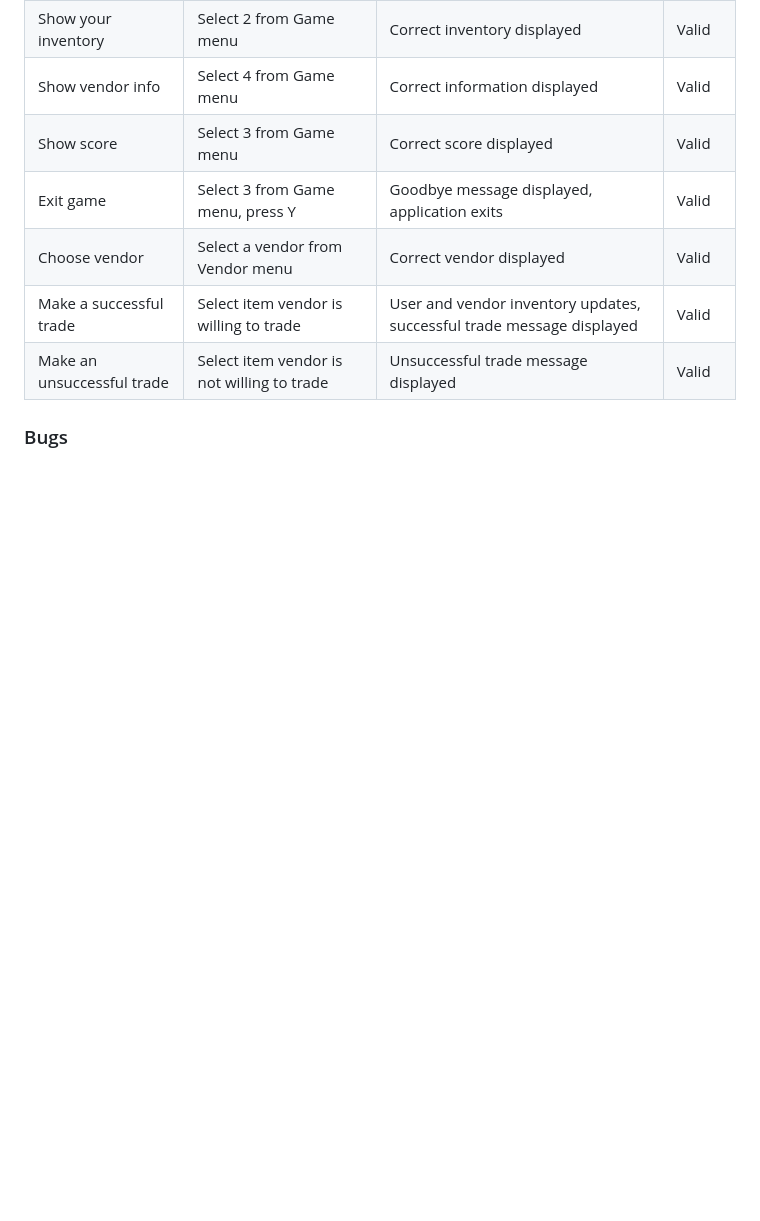
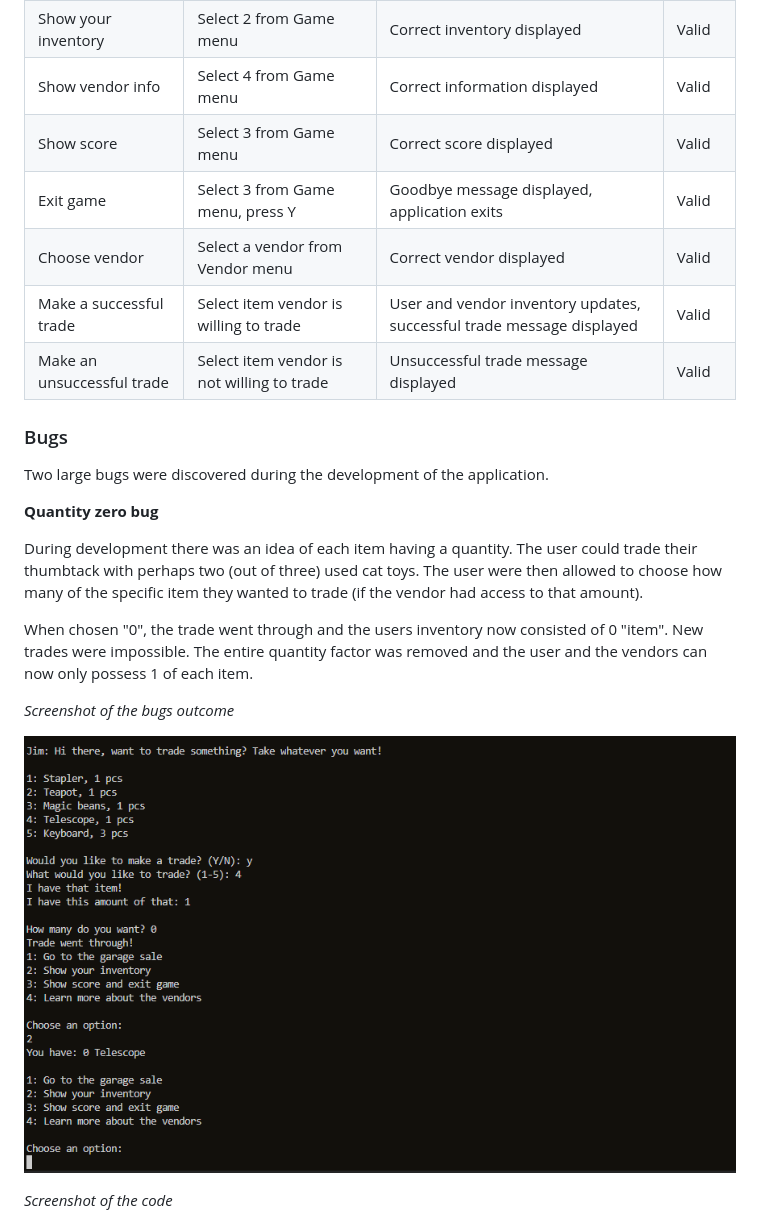
Before and after one commit to mikael-johnsson/the-garage-sale, a Markdown page: TESTING.md, the part around the change printed below. Rendered like a GitHub page; pictures changed too: assets/images/inventory_zero_bug.png (added); blank space fills up the shorter version.

Commit message:
import scrrenshots of bugs, add content to bug section in testing.md

```diff
--- a/TESTING.md
+++ b/TESTING.md
@@ -63,3 +63,17 @@ All errors were fixed and the submitted code features no validation errors.
 |Make a successful trade|Select item vendor is willing to trade|User and vendor inventory updates, successful trade message displayed|Valid|
 |Make an unsuccessful trade|Select item vendor is not willing to trade|Unsuccessful trade message displayed|Valid|
 ### Bugs
+Two large bugs were discovered during the development of the application.
+
+**Quantity zero bug**
+
+During development there was an idea of each item having a quantity. The user could trade their thumbtack with perhaps two (out of three) used cat toys. The user were then allowed to choose how many of the specific item they wanted to trade (if the vendor had access to that amount).
+
+When chosen "0", the trade went through and the users inventory now consisted of 0 "item". New trades were impossible. The entire quantity factor was removed and the user and the vendors can now only possess 1 of each item.
+
+*Screenshot of the bugs outcome*
+
+![Screenshot of the bugs outcome](assets/images/inventory_zero_bug.png)
+
+*Screenshot of the code*
+
```
Also changed, not shown: other parts of TESTING.md (+14 -0 lines), assets/images/deployment_bug_2.png (added), assets/images/deployment_bug_match.png (added), assets/images/inventory_zero_bug_2.png (added).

§ TASK TO CARRY OUT
With "added" as the word to match, copy each line of the records that has it.

§ FINISHED EXERCISE
Before and after one commit to mikael-johnsson/the-garage-sale, a Markdown page: TESTING.md, the part around the change printed below. Rendered like a GitHub page; pictures changed too: assets/images/inventory_zero_bug.png (added); blank space fills up the shorter version.
Also changed, not shown: other parts of TESTING.md (+14 -0 lines), assets/images/deployment_bug_2.png (added), assets/images/deployment_bug_match.png (added), assets/images/inventory_zero_bug_2.png (added).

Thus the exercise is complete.